The exhibit revolves around the saying “next year, things will be better,” which relays “both a tireless optimism and a struggle to belong,” the exhibit description reads — an attitude that has shaped Saskatchewan through tough times. The exhibition showcases ideas about collectivity and progress while meeting current environmental, economic and political issues through the works of multiple artists.

Dion, a Canadian artist of Saulteaux ancestry, is one of the featured artists. His work touches on identity and power, and sheds light on the struggle of Indigenous peoples from settler colonies that need to be recognized.

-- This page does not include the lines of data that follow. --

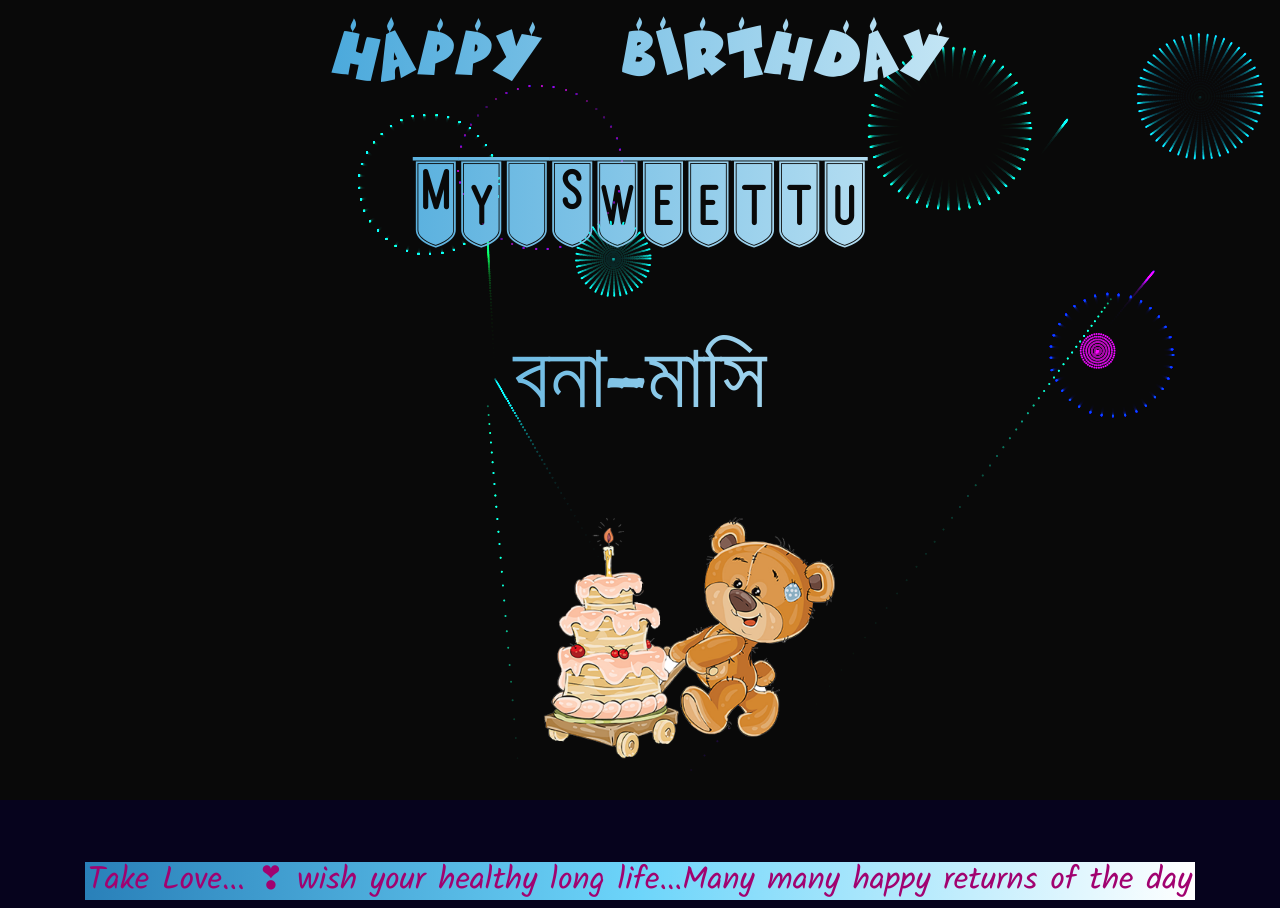
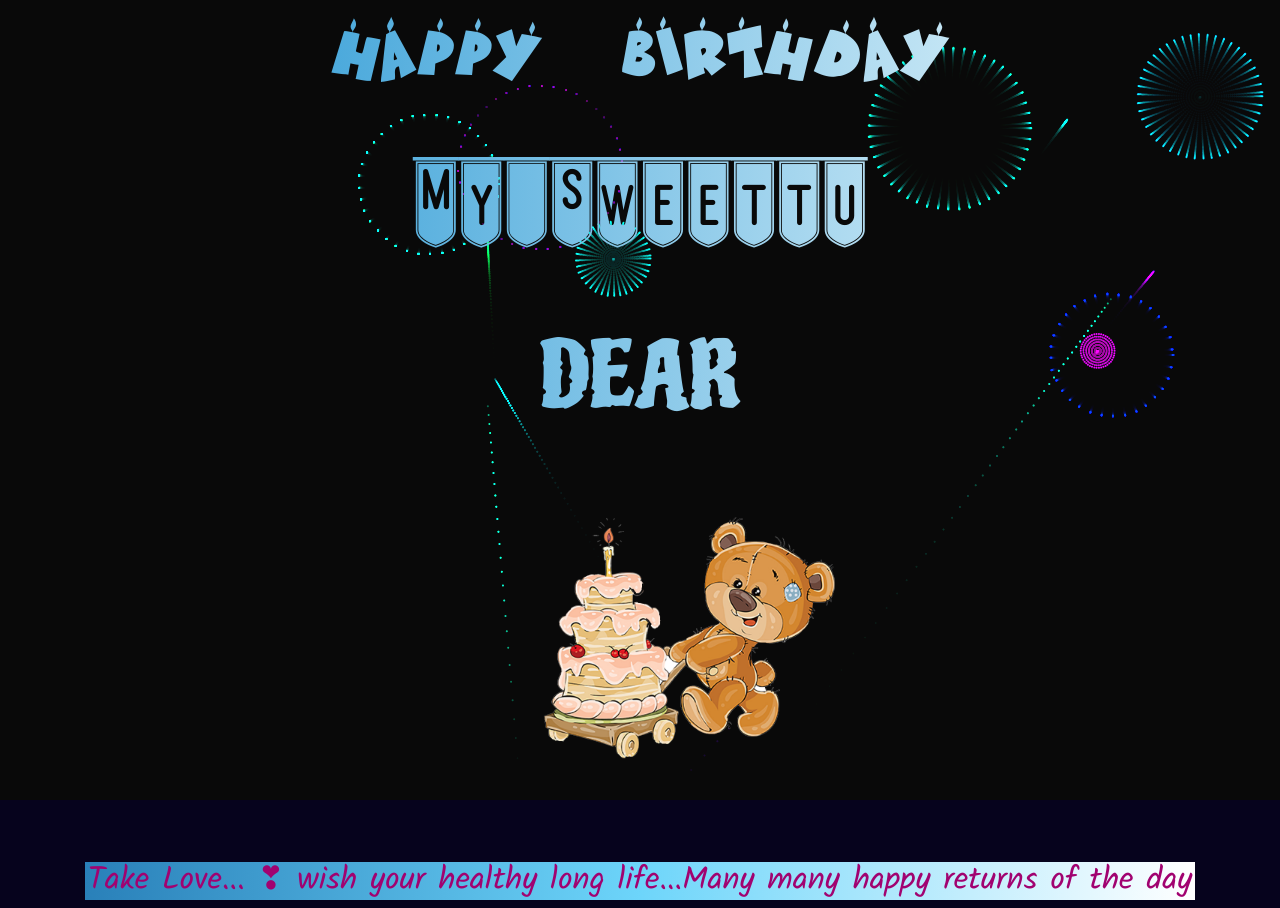
Before and after one commit to shounaksarker/b_day_wish, a plain HTML site: page index.html in a window 1280 px wide. Drawn offline with nearby package versions, Linux system fonts and the light colour scheme.

Commit message:
Update index.html

```diff
--- a/index.html
+++ b/index.html
@@ -35,8 +35,8 @@
 
       <div class="name2 text-center wi">
         <p class="nam">
-          <span>ব</span><span>না</span><span>-</span><span>মা</span
-          ><span>সি</span>
+          <span>D</span><span>E</span><span>A</span
+          ><span>R</span>
         </p>
       </div>
 
```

Up Where We Belong is one of his paintings displayed in the exhibition. The materials used in this artwork are acrylic on canvas and acrylic on board. According to Dion, this particular portraiture piece was prompted by his examination of “heightened colonial violence on the Prairies and the current global political landscape.”

This painting depicts an individual with their back turned, showing their long braids and a prairie lily, the provincial flower of Saskatchewan, embroidered on their shirt. This art piece is an interpretation of Canadian singer and songwriter Joni Mitchell’s Clouds album cover released in 1969, where she faces the viewers while holding a prairie lily.

The iconic Saskatchewan singer criticized Saskatoon back in 2013 calling it an extremely bigoted community like “the deep south.”

Another of Dion’s pieces on display at the exhibit is The Sleep of Reason Produces Monsters, which is graphite on paper. The title of this piece  and its imagery references 18th-century Spanish artist, France Goya. The painting shows an individual surrounded by Goya-inspired creatures, meant to “call for resistance against oppression,” as well as shed light on the “awakening of people through protest [and] disruption.”

Up Where We Belong and The Sleep of Reason Produces Monsters by Dion both show influences outside of Indigenous culture, like the Clouds album cover and western-style fashion.

Dion’s artwork contains many forms of symbolism as he obtains inspiration from images created by iconic artists. The way that he was able to make something relatable to Indigenous peoples from borrowed images is impressive. The intertwined influences of Indigenous and non-Indigenous culture in his pieces invites conversations on Indigenous issues.

Dion’s work is very relevant for it invites people to explore new narratives surrounding Indigenous people and communities, particularly, in the prairie provinces. Mitchell’s critique in 2013 about Saskatoon being a “bigoted comunity” still stands today.

Dion has exhibited on a large scale across Canada and his works can be found in various collections including the Saskatchewan Arts Board, the Canadian Museum of Civilization Aboriginal Art Centre and many private collections.

Kristine Jones A. Del Socorro | Culture Editor

Photos: Supplied